I met an extraordinary young man yesterday. His name is John David.
John David suffers from brain damage, apparently a result of having been born ten weeks prematurely. He has had both brain surgery and heart surgery. He wears a complicated hearing aid system to combat his near-deafness.
John David is one of the most articulate people I have met. His father, a nuclear physicist, is one of the smartest people I have ever known - John David's IQ outstrips his father's by 20 points.
Within seconds of meeting me, John David engaged me in a complicated conversation. He reads on the level of a college freshman.
John David just turned eight years old.
John David proudly explained to me that he is getting ready for adenoid and tonsil surgery, which will be (I think) his seventh operation, and proclaimed that he is a "surgery veteran" and is ready for the next one.
What struck me most about meeting this remarkable little boy is how God blesses in unpredictable packages. I know that John David's life has been an incredible challenge to his family - financially, emotionally, stamina-wise, and spiritually. I know there were weeks ... months ... years that had to be filled with questions - to be fair, his parents have expressed none of that to me, so maybe I am projecting. Maybe they dealt with the situation with proper aplomb from Day One. Let me rephrase to say that I think that I would deal with such a situation with questions, and I am sure with a little anger. But since I have not walked in those shoes, it is dangerous for me to project.
But past whatever questions they had, beyond the emotions and the stress and the surgeries and the uncertainties, there is John David. He is incredible. He is smart and articulate and happy. I am confident he will make amazing contributions to this world. Oh, he still has surgeries and therapy ahead. He still faces the stigmas attached to being "different", and he will have to learn how to grow up in a world with kids who do not understand his challenges.
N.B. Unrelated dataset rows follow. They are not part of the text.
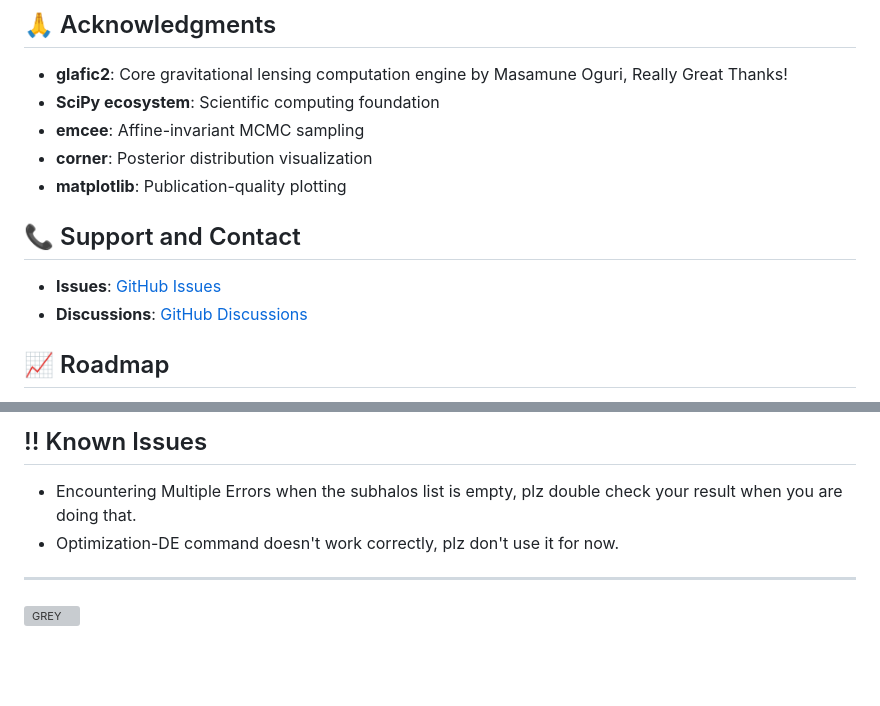
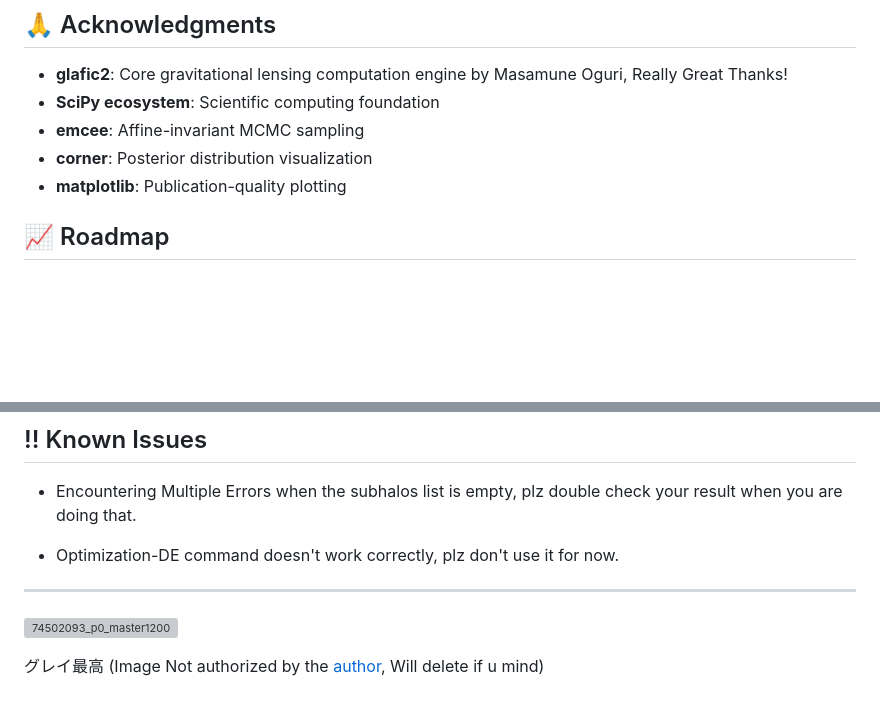
Before and after one commit to y31ling/glaDE, a Markdown page: README.md, 2 parts joined by grey strips. GitHub-like rendering; blank space fills up the shorter version; grey boxes are pictures that could not be loaded.

Commit message:
update readme
Removed support and contact section from README.

```diff
--- a/README.md
+++ b/README.md
@@ -235,10 +235,6 @@ This project is licensed under the MIT License - see the [LICENSE](LICENSE) file
 - **corner**: Posterior distribution visualization
 - **matplotlib**: Publication-quality plotting
 
-## 📞 Support and Contact
-
-- **Issues**: [GitHub Issues](https://github.com/y31ling/glaDE/issues)
-- **Discussions**: [GitHub Discussions](https://github.com/y31ling/glaDE/discussions)
 
 ## 📈 Roadmap
 
@@ -251,10 +247,14 @@ This project is licensed under the MIT License - see the [LICENSE](LICENSE) file
 ## !!  Known Issues
 
 - Encountering Multiple Errors when the subhalos list is empty, plz double check your result when you are doing that.
+
 - Optimization-DE command doesn't work correctly, plz don't use it for now.
 
 ---
 
 
 
-![GREY](https://github.com/user-attachments/assets/abf32bcc-83f0-4bbe-9de4-c91288566a30)
+![74502093_p0_master1200](https://github.com/user-attachments/assets/d4993fc5-4601-4c2c-9ebb-015c53162878)
+
+グレイ最高
+(Image Not authorized by the [author](https://www.pixiv.net/artworks/74502093), Will delete if u mind)
```
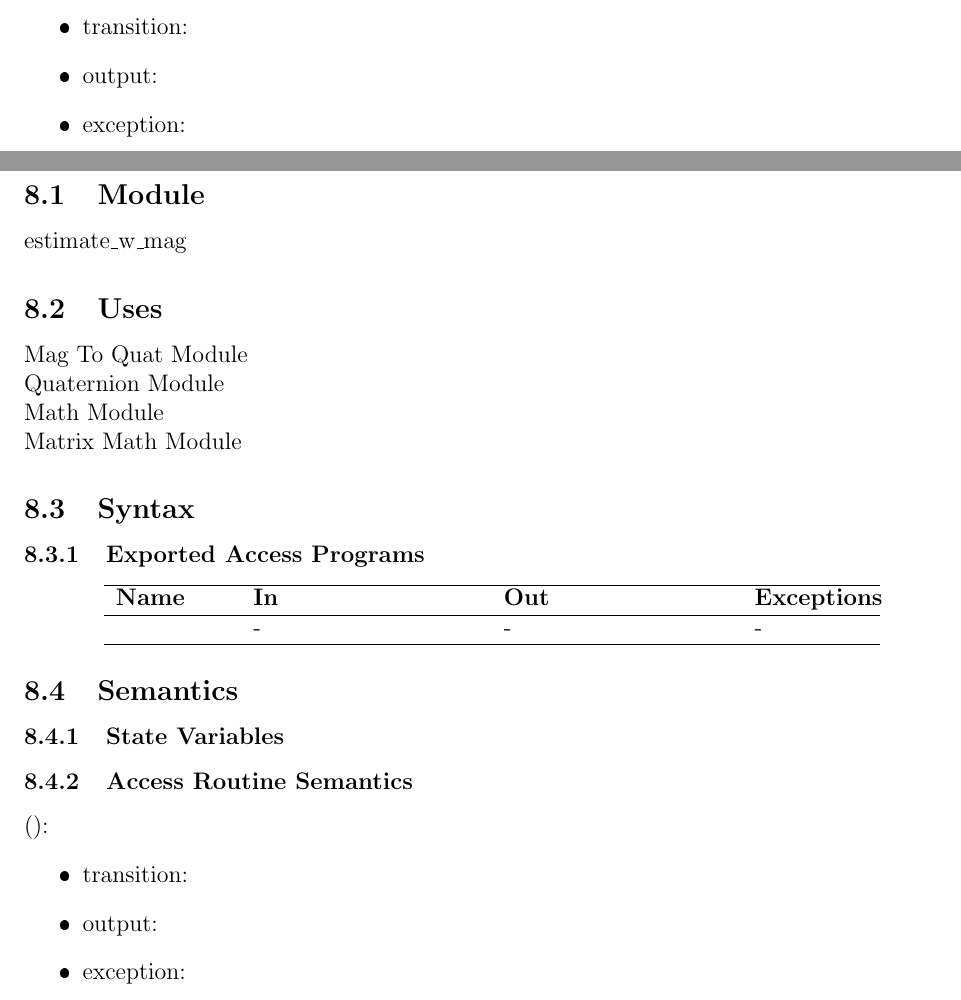
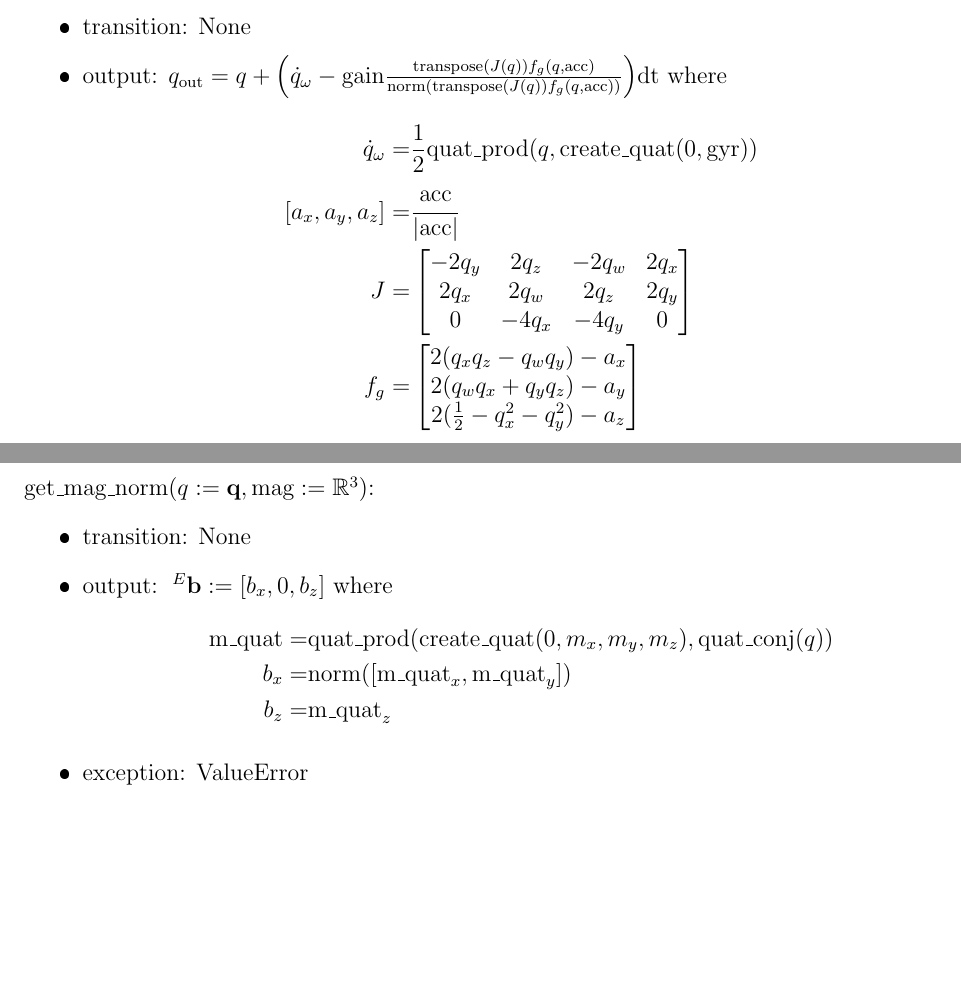
Before and after one commit to adrian-soch/attitude_check, a LaTeX document (docs/Design/SoftDetailedDes/MIS.tex): two parts of pages 10 and 11 of 21 before the commit and two parts of pages 9 and 10 of 20 after it, joined at a grey line, cut so that both start at the same text, the shorter picture padded with empty space. The pictures show the PDF file docs/Design/SoftDetailedDes/MIS.pdf that the author committed with the source.

Commit message:
Update MIS

```diff
--- a/docs/Design/SoftDetailedDes/MIS.tex
+++ b/docs/Design/SoftDetailedDes/MIS.tex
@@ -138 +134,0 @@ The following table is taken directly from the Module Guide document for this pr
-& Mag To Quat Module \\
@@ -141,3 +139 @@ The following table is taken directly from the Module Guide document for this pr
 \midrule
-\multirow{2}{0.3\textwidth}{Software Decision Module} & Matrix Math Module\\
-& Quaternion Module \\
@@ -166,6 +160,0 @@ Accel To Quat Module \newline
-Mag To Quat Module \newline
-Estimate w/o Mag Module \newline
-Estimate w Mag Module \newline
-Quaternion Module \newline
-Math Module \newline
-Matrix Math Module
@@ -179,7 +174,9 @@ Matrix Math Module
 \hline
 \textbf{Name} & \textbf{In} & \textbf{Out} & \textbf{Exceptions} \\
 \hline
-\wss{accessProg} & - & - & - \\
+update & $q:=\mathbf{q}, \text{acc}:=\mathbb{R}^3, \text{gyr}:=\mathbb{R}^3, \text{mag}:=\mathbb{R}^3, \text{dt}:=\mathbb{R}$ & $q_\text{out}:=\mathbf{q}$ & ValueError \\
+update & $q:=\mathbf{q}, \text{acc}:=\mathbb{R}^3, \text{gyr}:=\mathbb{R}^3, \text{dt}:=\mathbb{R}$ & $q_\text{out}:=\mathbf{q}$ & ValueError \\
+get\_mag\_norm & $q:=\mathbf{q}, $ & $\,^E\mathbf{b}:=\mathbb{R}^3$ & ValueError \\
 \hline
 \end{tabular}
 \end{center}
@@ -187,9 +184,9 @@ Matrix Math Module
 \subsection{Semantics}
 
 \subsubsection{State Variables}
-
-% \subsubsection{Assumptions}
+\begin{itemize}
+  \item[gain] : $\mathbb{R}$
+\end{itemize}
 
 \subsubsection{Access Routine Semantics}
 
-\noindent \wss{accessProg}():
@@ -196 +194,17 @@ Matrix Math Module
 \begin{itemize}
+\item transition: None
+\item output: $q_\text{out} =  q + \Big( \dot{q}_{\omega} - \text{gain}\frac{\text{transpose}(J( q, \,^E\mathbf{b}))f_{g,b}( q, \text{acc}, \,^E\mathbf{b}, \text{mag})}{\text{norm}(\text{transpose}(J( q, \,^E\mathbf{b}))f_{g,b}( q, \text{acc}, \,^E\mathbf{b}, \text{mag}))}\Big) \text{dt}$ where
+\begin{align*}
+  \dot{q}_{\omega} =& \frac{1}{2} \text{quat\_prod}(q, \text{create\_quat}(0, \text{gyr})) \\
+  \,^E\mathbf{b} =& \text{get\_mag\_norm}(q, [m_x, m_y, m_z])\\
+  [a_x, a_y, a_z] =& \cfrac{\text{acc}}{|\text{acc}|} \\
+  [m_x, m_y, m_z] =& \cfrac{\text{mag}}{|\text{mag}|} \\
+  % J_b =& \begin{bmatrix}
+  %   -2b_zq_y          & 2b_zq_z         & -4b_xq_y-2b_zq_w & -4b_xq_z+2b_zq_x \\
+  %   -2b_xq_z+2b_zq_x  & 2b_xq_y+2b_zq_w & 2b_xq_x+2b_zq_z  & -2b_xq_w+2b_zq_y \\
+  %   2b_xq_y           & 2b_xq_z-4b_zq_x & 2b_xq_w-4b_zq_y  & 2b_xq_x
+  %   \end{bmatrix}\\
+  f_{g,b} =& \begin{bmatrix}
+    2(q_xq_z-q_wq_y)-a_x \\
+    2(q_wq_x+q_yq_z)-a_y \\
+    2(\frac{1}{2}-q_x^2-q_y^2)-a_z \\
@@ -199,0 +214,5 @@ Matrix Math Module
+    \end{bmatrix} \\
+    J =& \begin{bmatrix}
+      -2q_y & 2q_z & -2q_w & 2q_x \\
+      2q_x & 2q_w & 2q_z & 2q_y \\
+      0 & -4q_x & -4q_y & 0 \\
@@ -208,32 +226,0 @@ Matrix Math Module
-\subsection{Module}
-estimate\_wo\_mag
-
-\subsection{Uses}
-Accel To Quat Module \newline
-Quaternion Module \newline
-Math Module \newline
-Matrix Math Module
-
-\subsection{Syntax}
-
-\subsubsection{Exported Constants}
-
-\subsubsection{Exported Access Programs}
-
-\begin{center}
-\begin{tabular}{p{2cm} p{4cm} p{4cm} p{2cm}}
-\hline
-\textbf{Name} & \textbf{In} & \textbf{Out} & \textbf{Exceptions} \\
-\hline
-\wss{accessProg} & - & - & - \\
-\hline
-\end{tabular}
-\end{center}
-
-\subsection{Semantics}
-
-\subsubsection{State Variables}
-
-\subsubsection{Access Routine Semantics}
-
-\noindent \wss{accessProg}():
@@ -240 +228,16 @@ Matrix Math Module
 \begin{itemize}
+\item transition: None
+\item output: $q_\text{out} = q + \Big( \dot{q}_{\omega} - \text{gain}\frac{\text{transpose}(J(q))f_g( q, \text{acc})}{\text{norm}(\text{transpose}(J(q))f_g( q, \text{acc}))}\Big) \text{dt}$ where
+\begin{align*}
+  \dot{q}_{\omega} =& \frac{1}{2} \text{quat\_prod}(q, \text{create\_quat}(0, \text{gyr})) \\
+  [a_x, a_y, a_z] =& \cfrac{\text{acc}}{|\text{acc}|} \\
+  J =& \begin{bmatrix}
+    -2q_y & 2q_z & -2q_w & 2q_x \\
+    2q_x & 2q_w & 2q_z & 2q_y \\
+    0 & -4q_x & -4q_y & 0
+    \end{bmatrix}\\
+  f_{g} =& \begin{bmatrix}
+    2(q_xq_z-q_wq_y)-a_x \\ 2(q_wq_x+q_yq_z)-a_y \\ 2(\frac{1}{2}-q_x^2-q_y^2)-a_z
+  \end{bmatrix}
+\end{align*}
+\item exception: ValueError
@@ -244,43 +244,12 @@ Matrix Math Module
 \end{itemize}
 
-\newpage
-
-%%%%%%%%%%%%%%%%%%%%%%%%%%%%%%%%%%%%%%%%%%%%%%%%%%%%%%%%%%%%%%%
-%%%%%%%%%%%%%%%%%%%%%%%%%%%%%%%%%%%%%%%%%%%%%%%%%%%%%%%%%%%%%%%
-\section{MIS of Estimate w Mag Module} \label{ewmm}
-
-\subsection{Module}
-estimate\_w\_mag
-
-\subsection{Uses}
-Mag To Quat Module \newline
-Quaternion Module \newline
-Math Module \newline
-Matrix Math Module
-
-\subsection{Syntax}
-
-% \subsubsection{Exported Constants}
-
-\subsubsection{Exported Access Programs}
-
-\begin{center}
-\begin{tabular}{p{2cm} p{4cm} p{4cm} p{2cm}}
-\hline
-\textbf{Name} & \textbf{In} & \textbf{Out} & \textbf{Exceptions} \\
-\hline
-\wss{accessProg} & - & - & - \\
-\hline
-\end{tabular}
-\end{center}
-
-\subsection{Semantics}
-
-\subsubsection{State Variables}
-
-% \subsubsection{Assumptions}
-
-\subsubsection{Access Routine Semantics}
-
-\noindent \wss{accessProg}():
+\noindent get\_mag\_norm($q:=\mathbf{q}, \text{mag}:=\mathbb{R}^3$):
 \begin{itemize}
+\item transition: None
+\item output: $\,^E\mathbf{b}:= [b_x, 0, b_z]$ where
+\begin{align*}
+  \text{m\_quat} =& \text{quat\_prod}(\text{create\_quat}(0, m_x, m_y, m_z), \text{quat\_conj}(q)) \\
+  b_x =& \text{norm}([\text{m\_quat}_x, \text{m\_quat}_y]) \\
+  b_z =& \text{m\_quat}_z
+\end{align*}
+\item exception: ValueError
@@ -290,6 +256,6 @@ Matrix Math Module
 \end{itemize}
 
-% \subsubsection{Local Functions}
+
 
 \newpage
 
@@ -400,8 +366,8 @@ None
 \hline
 \textbf{Name} & \textbf{In} & \textbf{Out} & \textbf{Exceptions} \\
 \hline
-input\_checker & $q:=\mathbf{q}, \text{gyr}:=\mathbb{R}^3, \text{acc}:=\mathbb{R}^3, \text{mag}:=\mathbb{R}^3, \text{dt}:=\mathbb{R}$ & y:=$\mathbb{B}$ & ValueError \\
-input\_checker & $q:=\mathbf{q}, \text{gyr}:=\mathbb{R}^3, \text{acc}:=\mathbb{R}^3, \text{dt}:=\mathbb{R}$ & y:=$\mathbb{B}$ & ValueError \\
+input\_checker & $q:=\mathbf{q}, \text{gyr}:=\mathbb{R}^3, \text{acc}:=\mathbb{R}^3, \text{mag}:=\mathbb{R}^3, \text{dt}:=\mathbb{R}, \text{gain}:= \mathbb{R}$ & y:=$\mathbb{B}$ & ValueError \\
+input\_checker & $q:=\mathbf{q}, \text{gyr}:=\mathbb{R}^3, \text{acc}:=\mathbb{R}^3, \text{dt}:=\mathbb{R}, \text{gain}:= \mathbb{R}$ & y:=$\mathbb{B}$ & ValueError \\
 \hline
 \end{tabular}
 \end{center}
@@ -412,4 +378,3 @@ input\_checker & $q:=\mathbf{q}, \text{gyr}:=\mathbb{R}^3, \text{acc}:=\mathbb{R
 
 \subsubsection{Access Routine Semantics}
 
-\noindent input\_checker($q:=\mathbf{q}, \text{gyr}:=\mathbb{R}^3, \text{acc}:=\mathbb{R}^3, \text{mag}:=\mathbb{R}^3, \text{dt}:=\mathbb{R}$ ):
@@ -541,7 +515,7 @@ See \url{https://www.euclideanspace.com/maths/geometry/rotations/conversions/qua
 matrix
 
 \subsection{Uses}
-N/A
+None
 
 \subsection{Syntax}
 
```
Also changed, not shown: docs/Design/SoftDetailedDes/MIS.pdf, docs/Design/SoftDetailedDes/MIS.tex (91 more changed lines).
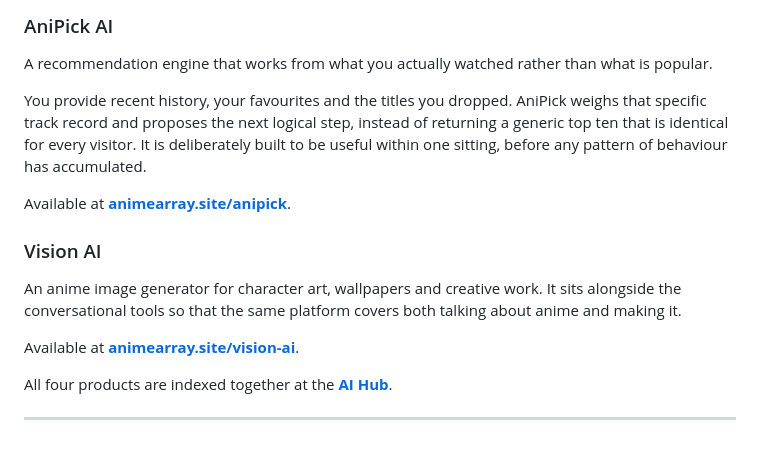
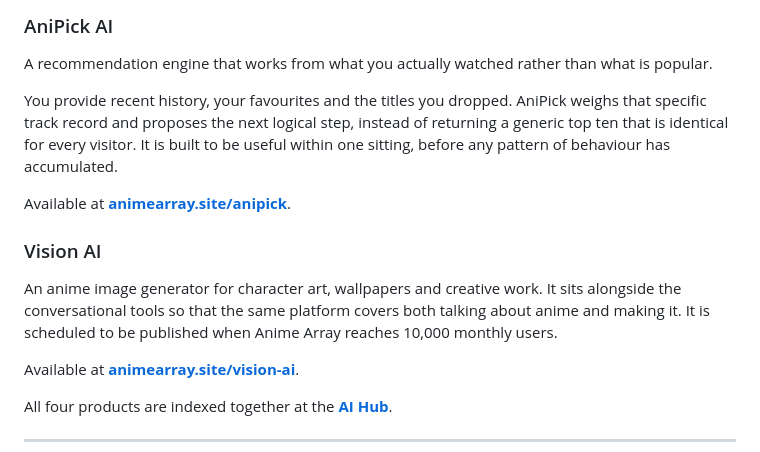
Before and after one commit to gulahzilfzhg/Anime-Array, a Markdown page: README.md, the part around the change. Rendered like a GitHub page.

```diff
--- a/README.md
+++ b/README.md
@@ -165,13 +165,14 @@ Available at **[otaku.animearray.site](https://otaku.animearray.site/)**.
 
 A recommendation engine that works from what you actually watched rather than what is popular.
 
-You provide recent history, your favourites and the titles you dropped. AniPick weighs that specific track record and proposes the next logical step, instead of returning a generic top ten that is identical for every visitor. It is deliberately built to be useful within one sitting, before any pattern of behaviour has accumulated.
+You provide recent history, your favourites and the titles you dropped. AniPick weighs that specific track record and proposes the next logical step, instead of returning a generic top ten that is identical for every visitor. It is built to be useful within one sitting, before any pattern of behaviour has accumulated.
 
 Available at **[animearray.site/anipick](https://animearray.site/anipick/)**.
 
 ### Vision AI
 
 An anime image generator for character art, wallpapers and creative work. It sits alongside the conversational tools so that the same platform covers both talking about anime and making it.
+It is scheduled to be published when Anime Array reaches 10,000 monthly users.
 
 Available at **[animearray.site/vision-ai](https://animearray.site/vision-ai/)**.
 
```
I am going to make a leap now. It is an unfair comparison for John David, and please don't try to read too much into it.
Today is Good Friday. The singular worst event of human history has been christened "Good" by historians, because the most incredible blessing of all time arose out of that terrible event. If ever there was an unexpected package, this was it. The sky grew dark for three hours. At three o'clock, Jesus cried out in a loud voice (quoting the twenty-second Psalm), "Eloi Eloi, lama sabachtani?", which means, "My God, My God, why have you forsaken me?" The rocks split and the temple curtain was torn in two. The Son of God literally died at the hands of those whom He had come to save.
It gets no worse than that.
And yet, of course, Easter Sunday is coming, and the grandest victory imagineable awaits.
John David is not perfect... he is not Jesus, and what he has gone through is not a crucifixion. I understand that I am using hyperbole.
But I think that his parents must have had a Psalm 22 moment once or twice, a time of wondering (whether aloud or quietly), whether God's face was turned away. John David could have refused to do the hard work it has taken to learn to walk and to face yet another test in another hospital room. Still, I think, as they have gone through yet another surgery and another therapy, they have had Easter moments as they see how God is bringing them through to see a life that must have been unimagineable.
Resurrection is the ultimate blessing from the most unexpected package.
I am glad to know John David. He reminds me that God is at work through the darkness.